Q. Talking about depth of the field, how surprised are you guys that not one but both of the Target cars didn't make the fast six?
JUSTIN WILSON: I think everyone is surprised. They're always so strong, so I'm not sure what happened, if they got held up. It just shows you, you can't miss a beat. You've got to get everything perfect to make it through, and you look at the competition, it goes all the way down. There is no field fillers out there; it's hard core, and you've got to step up, and when it comes to these qualifying sessions, it's all or nothing. You've got to use every bit of road and you've got to get the car perfect.
Q. Any discussions about any nuances to the start tomorrow?
RYAN HUNTER‑REAY: No, there haven't been any real discussions. I think everyone is worried it could turn into something big.

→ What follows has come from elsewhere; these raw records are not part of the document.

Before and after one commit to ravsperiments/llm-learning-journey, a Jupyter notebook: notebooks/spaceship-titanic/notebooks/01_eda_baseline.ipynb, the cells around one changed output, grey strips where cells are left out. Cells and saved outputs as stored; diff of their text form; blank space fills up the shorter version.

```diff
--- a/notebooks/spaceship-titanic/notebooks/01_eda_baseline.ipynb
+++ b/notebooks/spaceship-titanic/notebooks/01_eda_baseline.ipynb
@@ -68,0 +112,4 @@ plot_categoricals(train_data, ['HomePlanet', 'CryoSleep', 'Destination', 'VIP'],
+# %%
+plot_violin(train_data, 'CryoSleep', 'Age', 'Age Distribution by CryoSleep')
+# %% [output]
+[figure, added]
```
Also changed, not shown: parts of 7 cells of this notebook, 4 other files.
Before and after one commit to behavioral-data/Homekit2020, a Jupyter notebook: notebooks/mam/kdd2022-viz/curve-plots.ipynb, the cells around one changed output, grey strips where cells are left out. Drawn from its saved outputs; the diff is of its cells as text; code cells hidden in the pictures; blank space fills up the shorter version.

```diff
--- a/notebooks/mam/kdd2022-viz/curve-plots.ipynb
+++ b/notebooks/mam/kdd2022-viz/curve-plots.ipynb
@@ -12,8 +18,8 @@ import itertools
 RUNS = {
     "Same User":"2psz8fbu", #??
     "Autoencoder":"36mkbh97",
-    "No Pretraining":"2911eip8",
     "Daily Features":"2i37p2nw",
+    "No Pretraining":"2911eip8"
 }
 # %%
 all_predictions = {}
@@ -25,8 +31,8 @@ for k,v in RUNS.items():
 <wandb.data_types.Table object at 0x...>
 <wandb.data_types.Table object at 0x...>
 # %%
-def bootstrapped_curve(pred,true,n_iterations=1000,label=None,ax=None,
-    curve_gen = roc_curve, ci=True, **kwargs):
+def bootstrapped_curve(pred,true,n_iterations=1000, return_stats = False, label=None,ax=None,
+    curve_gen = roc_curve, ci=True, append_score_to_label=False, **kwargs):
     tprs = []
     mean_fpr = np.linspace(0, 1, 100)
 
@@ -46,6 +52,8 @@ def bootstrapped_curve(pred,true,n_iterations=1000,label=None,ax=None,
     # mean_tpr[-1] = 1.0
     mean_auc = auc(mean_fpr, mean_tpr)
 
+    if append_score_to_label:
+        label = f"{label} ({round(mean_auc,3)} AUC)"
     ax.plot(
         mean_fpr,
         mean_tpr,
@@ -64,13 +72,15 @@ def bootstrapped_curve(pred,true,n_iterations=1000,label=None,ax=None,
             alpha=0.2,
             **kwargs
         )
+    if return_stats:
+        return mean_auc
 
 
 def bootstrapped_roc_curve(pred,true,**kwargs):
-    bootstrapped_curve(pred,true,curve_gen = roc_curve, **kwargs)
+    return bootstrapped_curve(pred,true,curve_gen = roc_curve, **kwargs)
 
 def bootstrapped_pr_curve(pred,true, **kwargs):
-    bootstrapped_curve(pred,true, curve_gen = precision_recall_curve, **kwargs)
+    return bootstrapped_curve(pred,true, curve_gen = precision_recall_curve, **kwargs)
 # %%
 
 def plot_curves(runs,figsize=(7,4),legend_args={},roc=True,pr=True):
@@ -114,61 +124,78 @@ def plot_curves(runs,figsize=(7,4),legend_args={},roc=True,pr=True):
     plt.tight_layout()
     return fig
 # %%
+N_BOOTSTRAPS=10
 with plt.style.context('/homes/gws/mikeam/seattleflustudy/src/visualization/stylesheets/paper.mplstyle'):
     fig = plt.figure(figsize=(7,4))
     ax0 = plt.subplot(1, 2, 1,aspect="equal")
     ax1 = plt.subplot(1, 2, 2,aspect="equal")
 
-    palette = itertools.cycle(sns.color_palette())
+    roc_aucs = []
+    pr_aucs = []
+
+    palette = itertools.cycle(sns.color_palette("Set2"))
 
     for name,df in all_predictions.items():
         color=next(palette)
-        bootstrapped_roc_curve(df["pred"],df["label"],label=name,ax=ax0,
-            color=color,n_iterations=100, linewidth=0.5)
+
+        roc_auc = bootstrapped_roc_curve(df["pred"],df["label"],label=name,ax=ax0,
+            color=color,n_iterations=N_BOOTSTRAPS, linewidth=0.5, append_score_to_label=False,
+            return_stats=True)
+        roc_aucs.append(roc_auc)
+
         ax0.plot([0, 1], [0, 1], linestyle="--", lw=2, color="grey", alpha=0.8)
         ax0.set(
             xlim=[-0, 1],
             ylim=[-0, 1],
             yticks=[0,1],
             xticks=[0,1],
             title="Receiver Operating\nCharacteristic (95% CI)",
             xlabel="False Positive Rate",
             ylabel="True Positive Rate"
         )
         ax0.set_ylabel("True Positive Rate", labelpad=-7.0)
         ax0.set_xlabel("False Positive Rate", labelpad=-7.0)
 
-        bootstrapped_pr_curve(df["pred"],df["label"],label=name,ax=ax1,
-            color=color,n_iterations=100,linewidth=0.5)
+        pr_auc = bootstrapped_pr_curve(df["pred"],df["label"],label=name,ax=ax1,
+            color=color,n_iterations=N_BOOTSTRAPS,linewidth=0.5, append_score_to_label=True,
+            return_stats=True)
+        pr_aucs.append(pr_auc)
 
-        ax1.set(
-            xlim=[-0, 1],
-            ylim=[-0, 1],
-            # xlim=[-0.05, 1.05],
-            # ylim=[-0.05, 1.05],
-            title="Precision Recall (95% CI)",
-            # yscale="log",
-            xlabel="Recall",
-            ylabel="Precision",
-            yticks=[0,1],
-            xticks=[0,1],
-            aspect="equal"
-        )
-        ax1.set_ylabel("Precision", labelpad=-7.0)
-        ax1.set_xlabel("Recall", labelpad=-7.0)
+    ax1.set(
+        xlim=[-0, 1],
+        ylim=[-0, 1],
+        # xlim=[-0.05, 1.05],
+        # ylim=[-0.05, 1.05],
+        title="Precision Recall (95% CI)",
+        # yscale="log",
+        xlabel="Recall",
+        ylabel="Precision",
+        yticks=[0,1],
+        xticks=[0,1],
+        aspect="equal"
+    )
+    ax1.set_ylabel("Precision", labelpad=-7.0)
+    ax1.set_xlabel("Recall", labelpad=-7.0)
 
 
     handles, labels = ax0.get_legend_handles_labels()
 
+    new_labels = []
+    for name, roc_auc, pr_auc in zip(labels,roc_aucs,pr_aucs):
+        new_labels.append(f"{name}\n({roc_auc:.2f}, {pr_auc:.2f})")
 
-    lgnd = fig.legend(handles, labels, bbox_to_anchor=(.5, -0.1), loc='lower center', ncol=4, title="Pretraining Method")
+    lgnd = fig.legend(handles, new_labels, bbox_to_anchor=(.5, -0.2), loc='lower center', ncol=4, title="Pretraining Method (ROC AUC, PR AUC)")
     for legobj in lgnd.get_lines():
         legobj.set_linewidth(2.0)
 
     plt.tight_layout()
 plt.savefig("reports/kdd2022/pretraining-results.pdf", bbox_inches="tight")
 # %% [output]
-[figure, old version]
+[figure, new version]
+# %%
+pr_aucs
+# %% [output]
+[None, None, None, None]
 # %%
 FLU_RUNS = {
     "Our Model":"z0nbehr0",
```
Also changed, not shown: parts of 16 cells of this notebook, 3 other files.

JUSTIN WILSON: The difficult part is working out when the acceleration line should be in play, how big a zone is it to make it. Brian met with Dario, Ryan Briscoe, myself and Tony, and we talked about all the pros and cons of every situation. So I think we came up with an idea. We were going to think about it some more, and then meet up again tomorrow morning and see if we could finalize it.
Q. What is it?
JUSTIN WILSON: It's top secret. I can't tell you that. (Laughter.)
It's always a trade‑off of exactly what is ‑‑ how soon to go, because everyone believes ‑‑ I think everyone sat up here believes that the sooner you go, the more spread out and the more chance of making it through turn 1. But then obviously the compromise is it doesn't look quite as good, so you can't go too soon. It's trying to predict how many cars you can get lined up at a certain point and what's acceptable and what's not. No one wants the team owners to spend $2 million at turn 1, so it's a fine line.
Q. Along those same lines, on the start tomorrow, based on what's happened at St. Pete and Barber, the green flag has been thrown so many hundred feet from the start finish line, and it looks to me like there's a big Toyota bridge that would block the view of the drivers. In the past it seems like when the pole sitter came out of the hairpin, the last turn, just bonsaied down. I assume that's not going to happen now; everybody is going to go two by two; but I'm wondering if you're going to be able to see the green flag.
JUSTIN WILSON: I think the question is how many drivers actually look at the green flag. We all look at the car in front. When the car in front is going, we're going, as well. That's pretty much it. I think seeing the green flag is not really an issue. The team radio tells us it's green. We can't overtake until we get to the start line, so you're trying to judge everything off that start line, and you know where that is. I don't think visibility will be an issue.
THE MODERATOR: We have been joined now by our pole sitter, Will Power of Team Penske. This is Will's third consecutive pole at Long Beach and also his third consecutive pole of the season. Will, if you would, walk us through today's qualifying session.
WILL POWER: Yeah, that was definitely a tough one. I think Ryan had me there right till the end. He had a left going that was pretty quick. I think he might have blown the last sector, but worked very hard for that. I know how fast Hunter‑Reay is around here from the race last year. He's bloody hard to beat.
You know, it's going to be a tough day tomorrow, but qualifying today I think we put ourselves in the best possible position.
Q. Will, you won here in 2008 in the Champ Car finale not on the pole; you win the pole the last two years but don't win. How important is it to you and/or what would it mean to you to win here in the IRL?
WILL POWER: Yeah, it would mean a lot, actually. It's one of my favorite tracks. I love it around here. I've been trying to win it for the last couple of years, you know, just sort of there knocking on the door. But as you know, in racing everything has to go right on the day, absolutely everything. I think that that's what we've got to do tomorrow. We've got to do very similar to Barber and just put the whole thing together.